(Data excerpts)
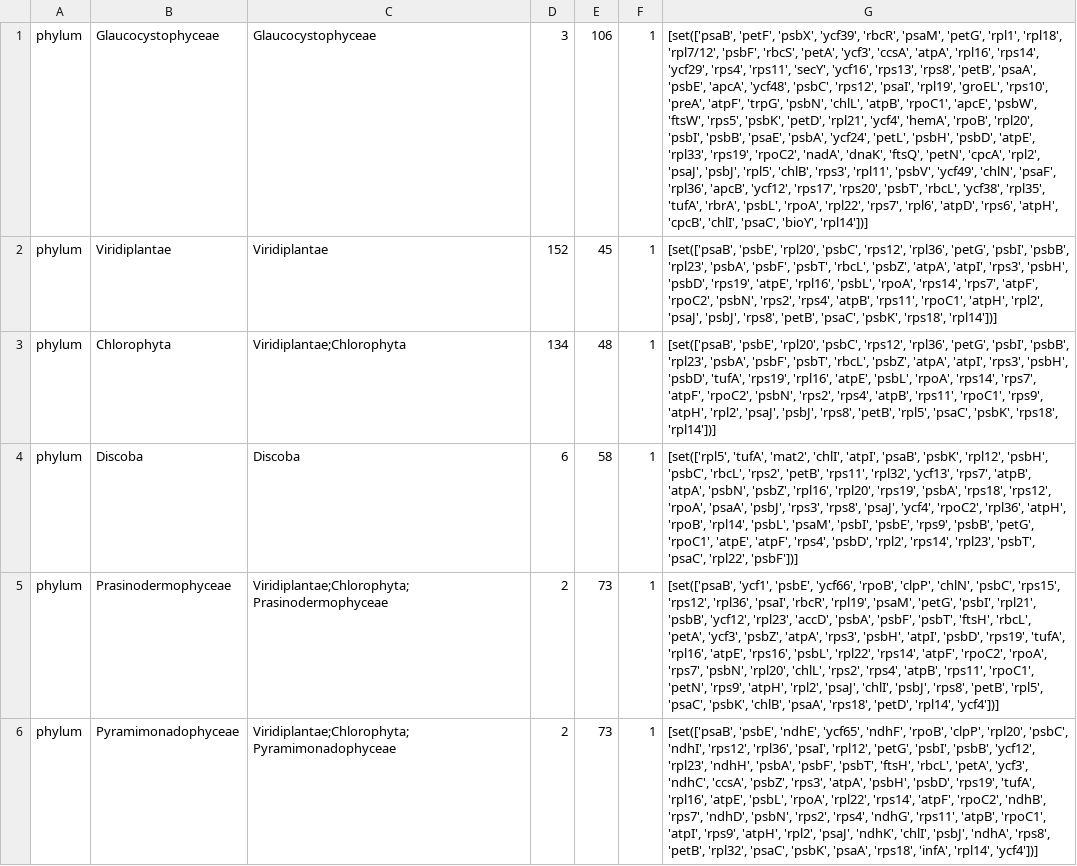
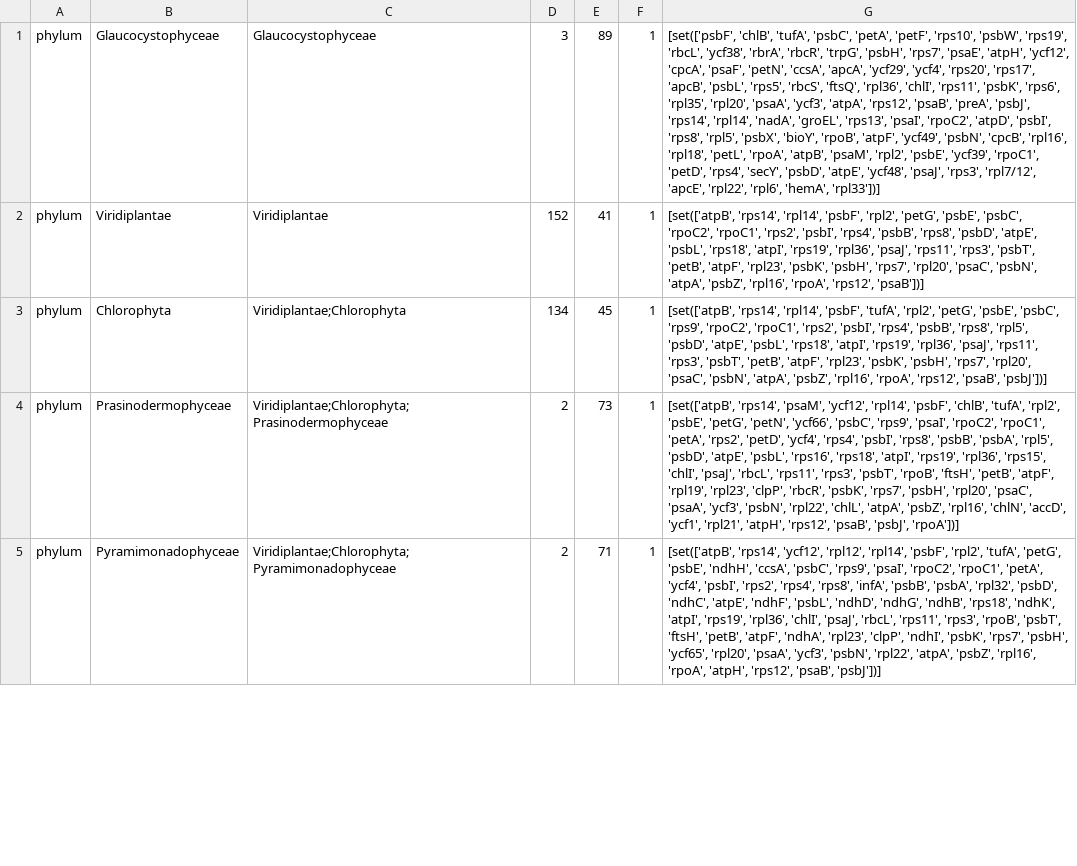
Before and after one commit to Andyargueasae/binny_Chloroscan, a TSV file: A2K_database/taxon_marker_sets_lineage_sorted.tsv, drawn as a sheet; only a part is shown; removed rows and columns are numbered as before the commit, all else as after; the diff covers the shown part only; the diff names each change by its address in the sheet, - before the commit and + after, or states it on an @@ line.

```diff
--- a/A2K_database/taxon_marker_sets_lineage_sorted.tsv
+++ b/A2K_database/taxon_marker_sets_lineage_sorted.tsv
-E1: 106
+E1: 89
-G1: [set(['psaB', 'petF', 'psbX', 'ycf39', 'rbcR', 'psaM', 'petG', 'rpl1', 'rpl18', 'rpl7/12', 'psbF', 'rbcS', 'petA', 'ycf3', 'ccsA', 'atpA', 'rpl16', 'rps14', 'ycf29', 'rps4', 'rps11', 'secY', 'ycf16', 'rps13', 'rps8', 'petB', 'psaA', 'psbE', 'apcA', 'ycf48', 'psbC', 'rps12', 'psaI', 'rpl19', 'groEL', 'rps10', 'preA', 'atpF', 'trpG', 'psbN', 'chlL', 'atpB', 'rpoC1', 'apcE', 'psbW', 'ftsW', 'rps5', 'psbK', 'petD', 'rpl21', 'ycf4', 'hemA', 'rpoB', 'rpl20', 'psbI', 'psbB', 'psaE', 'psbA', 'ycf24', 'petL', 'psbH', 'psbD', 'atpE', 'rpl33', 'rps19', 'rpoC2', 'nadA', 'dnaK', 'ftsQ', 'petN', 'cpcA', 'rpl2', 'psaJ', 'psbJ', 'rpl5', 'chlB', 'rps3', 'rpl11', 'psbV', 'ycf49', 'chlN', 'psaF', 'rpl36', 'apcB', 'ycf12', 'rps17', 'rps20', 'psbT', 'rbcL', 'ycf38', 'rpl35', 'tufA', 'rbrA', 'psbL', 'rpoA', 'rpl22', 'rps7', 'rpl6', 'atpD', 'rps6', 'atpH', 'cpcB', 'chlI', 'psaC', 'bioY', 'rpl14'])]
+G1: [set(['psbF', 'chlB', 'tufA', 'psbC', 'petA', 'petF', 'rps10', 'psbW', 'rps19', 'rbcL', 'ycf38', 'rbrA', 'rbcR', 'trpG', 'psbH', 'rps7', 'psaE', 'atpH', 'ycf12', 'cpcA', 'psaF', 'petN', 'ccsA', 'apcA', 'ycf29', 'ycf4', 'rps20', 'rps17', 'apcB', 'psbL', 'rps5', 'rbcS', 'ftsQ', 'rpl36', 'chlI', 'rps11', 'psbK', 'rps6', 'rpl35', 'rpl20', 'psaA', 'ycf3', 'atpA', 'rps12', 'psaB', 'preA', 'psbJ', 'rps14', 'rpl14', 'nadA', 'groEL', 'rps13', 'psaI', 'rpoC2', 'atpD', 'psbI', 'rps8', 'rpl5', 'psbX', 'bioY', 'rpoB', 'atpF', 'ycf49', 'psbN', 'cpcB', 'rpl16', 'rpl18', 'petL', 'rpoA', 'atpB', 'psaM', 'rpl2', 'psbE', 'ycf39', 'rpoC1', 'petD', 'rps4', 'secY', 'psbD', 'atpE', 'ycf48', 'psaJ', 'rps3', 'rpl7/12', 'apcE', 'rpl22', 'rpl6', 'hemA', 'rpl33'])]
-E2: 45
+E2: 41
-G2: [set(['psaB', 'psbE', 'rpl20', 'psbC', 'rps12', 'rpl36', 'petG', 'psbI', 'psbB', 'rpl23', 'psbA', 'psbF', 'psbT', 'rbcL', 'psbZ', 'atpA', 'atpI', 'rps3', 'psbH', 'psbD', 'rps19', 'atpE', 'rpl16', 'psbL', 'rpoA', 'rps14', 'rps7', 'atpF', 'rpoC2', 'psbN', 'rps2', 'rps4', 'atpB', 'rps11', 'rpoC1', 'atpH', 'rpl2', 'psaJ', 'psbJ', 'rps8', 'petB', 'psaC', 'psbK', 'rps18', 'rpl14'])]
+G2: [set(['atpB', 'rps14', 'rpl14', 'psbF', 'rpl2', 'petG', 'psbE', 'psbC', 'rpoC2', 'rpoC1', 'rps2', 'psbI', 'rps4', 'psbB', 'rps8', 'psbD', 'atpE', 'psbL', 'rps18', 'atpI', 'rps19', 'rpl36', 'psaJ', 'rps11', 'rps3', 'psbT', 'petB', 'atpF', 'rpl23', 'psbK', 'psbH', 'rps7', 'rpl20', 'psaC', 'psbN', 'atpA', 'psbZ', 'rpl16', 'rpoA', 'rps12', 'psaB'])]
-E3: 48
+E3: 45
-G3: [set(['psaB', 'psbE', 'rpl20', 'psbC', 'rps12', 'rpl36', 'petG', 'psbI', 'psbB', 'rpl23', 'psbA', 'psbF', 'psbT', 'rbcL', 'psbZ', 'atpA', 'atpI', 'rps3', 'psbH', 'psbD', 'tufA', 'rps19', 'rpl16', 'atpE', 'psbL', 'rpoA', 'rps14', 'rps7', 'atpF', 'rpoC2', 'psbN', 'rps2', 'rps4', 'atpB', 'rps11', 'rpoC1', 'rps9', 'atpH', 'rpl2', 'psaJ', 'psbJ', 'rps8', 'petB', 'rpl5', 'psaC', 'psbK', 'rps18', 'rpl14'])]
+G3: [set(['atpB', 'rps14', 'rpl14', 'psbF', 'tufA', 'rpl2', 'petG', 'psbE', 'psbC', 'rps9', 'rpoC2', 'rpoC1', 'rps2', 'psbI', 'rps4', 'psbB', 'rps8', 'rpl5', 'psbD', 'atpE', 'psbL', 'rps18', 'atpI', 'rps19', 'rpl36', 'psaJ', 'rps11', 'rps3', 'psbT', 'petB', 'atpF', 'rpl23', 'psbK', 'psbH', 'rps7', 'rpl20', 'psaC', 'psbN', 'atpA', 'psbZ', 'rpl16', 'rpoA', 'rps12', 'psaB', 'psbJ'])]
-row 4: phylum | Discoba | Discoba | 6 | 58 | 1 | [set(['rpl5', 'tufA', 'mat2', 'chlI', 'atpI', 'psaB', 'psbK', 'rpl12', 'psbH', 'psbC', 'rbcL', 'rps2', 'petB', 'rps11', 'rpl32', 'ycf13', 'rps7', 'atpB', 'atpA', 'psbN', 'psbZ', 'rpl16', 'rpl20', 'rps19', 'psbA', 'rps18', 'rps12', 'rpoA', 'psaA', 'psbJ', 'rps3', 'rps8', 'psaJ', 'ycf4', 'rpoC2', 'rpl36', 'atpH', 'rpoB', 'rpl14', 'psbL', 'psaM', 'psbI', 'psbE', 'rps9', 'psbB', 'petG', 'rpoC1', 'atpE', 'atpF', 'rps4', 'psbD', 'rpl2', 'rps14', 'rpl23', 'psbT', 'psaC', 'rpl22', 'psbF'])]
-G4: [set(['psaB', 'ycf1', 'psbE', 'ycf66', 'rpoB', 'clpP', 'chlN', 'psbC', 'rps15', 'rps12', 'rpl36', 'psaI', 'rbcR', 'rpl19', 'psaM', 'petG', 'psbI', 'rpl21', 'psbB', 'ycf12', 'rpl23', 'accD', 'psbA', 'psbF', 'psbT', 'ftsH', 'rbcL', 'petA', 'ycf3', 'psbZ', 'atpA', 'rps3', 'psbH', 'atpI', 'psbD', 'rps19', 'tufA', 'rpl16', 'atpE', 'rps16', 'psbL', 'rpl22', 'rps14', 'atpF', 'rpoC2', 'rpoA', 'rps7', 'psbN', 'rpl20', 'chlL', 'rps2', 'rps4', 'atpB', 'rps11', 'rpoC1', 'petN', 'rps9', 'atpH', 'rpl2', 'psaJ', 'chlI', 'psbJ', 'rps8', 'petB', 'rpl5', 'psaC', 'psbK', 'chlB', 'psaA', 'rps18', 'petD', 'rpl14', 'ycf4'])]
+G4: [set(['atpB', 'rps14', 'psaM', 'ycf12', 'rpl14', 'psbF', 'chlB', 'tufA', 'rpl2', 'psbE', 'petG', 'petN', 'ycf66', 'psbC', 'rps9', 'psaI', 'rpoC2', 'rpoC1', 'petA', 'rps2', 'petD', 'ycf4', 'rps4', 'psbI', 'rps8', 'psbB', 'psbA', 'rpl5', 'psbD', 'atpE', 'psbL', 'rps16', 'rps18', 'atpI', 'rps19', 'rpl36', 'rps15', 'chlI', 'psaJ', 'rbcL', 'rps11', 'rps3', 'psbT', 'rpoB', 'ftsH', 'petB', 'atpF', 'rpl19', 'rpl23', 'clpP', 'rbcR', 'psbK', 'rps7', 'psbH', 'rpl20', 'psaC', 'psaA', 'ycf3', 'psbN', 'rpl22', 'chlL', 'atpA', 'psbZ', 'rpl16', 'chlN', 'accD', 'ycf1', 'rpl21', 'atpH', 'rps12', 'psaB', 'psbJ', 'rpoA'])]
-E5: 73
+E5: 71
-G5: [set(['psaB', 'psbE', 'ndhE', 'ycf65', 'ndhF', 'rpoB', 'clpP', 'rpl20', 'psbC', 'ndhI', 'rps12', 'rpl36', 'psaI', 'rpl12', 'petG', 'psbI', 'psbB', 'ycf12', 'rpl23', 'ndhH', 'psbA', 'psbF', 'psbT', 'ftsH', 'rbcL', 'petA', 'ycf3', 'ndhC', 'ccsA', 'psbZ', 'rps3', 'atpA', 'psbH', 'psbD', 'rps19', 'tufA', 'rpl16', 'atpE', 'psbL', 'rpoA', 'rpl22', 'rps14', 'atpF', 'rpoC2', 'ndhB', 'rps7', 'ndhD', 'psbN', 'rps2', 'rps4', 'ndhG', 'rps11', 'atpB', 'rpoC1', 'atpI', 'rps9', 'atpH', 'rpl2', 'psaJ', 'ndhK', 'chlI', 'psbJ', 'ndhA', 'rps8', 'petB', 'rpl32', 'psaC', 'psbK', 'psaA', 'rps18', 'infA', 'rpl14', 'ycf4'])]
+G5: [set(['atpB', 'rps14', 'ycf12', 'rpl12', 'rpl14', 'psbF', 'rpl2', 'tufA', 'petG', 'psbE', 'ndhH', 'ccsA', 'psbC', 'rps9', 'psaI', 'rpoC2', 'rpoC1', 'petA', 'ycf4', 'psbI', 'rps2', 'rps4', 'rps8', 'infA', 'psbB', 'psbA', 'rpl32', 'psbD', 'ndhC', 'atpE', 'ndhF', 'psbL', 'ndhD', 'ndhG', 'ndhB', 'rps18', 'ndhK', 'atpI', 'rps19', 'rpl36', 'chlI', 'psaJ', 'rbcL', 'rps11', 'rps3', 'rpoB', 'psbT', 'ftsH', 'petB', 'atpF', 'ndhA', 'rpl23', 'clpP', 'ndhI', 'psbK', 'rps7', 'psbH', 'ycf65', 'rpl20', 'psaA', 'ycf3', 'psbN', 'rpl22', 'atpA', 'psbZ', 'rpl16', 'rpoA', 'atpH', 'rps12', 'psaB', 'psbJ'])]
```
Also changed, not shown: 1 added row, 1 removed row and 39 edited cells elsewhere in this file, 10 other files.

▶ WHAT IS NEEDED: Go through the records and work out how many lines contain the string "shown". The answer should be that number alone.

▶ ANSWER SPACE: 2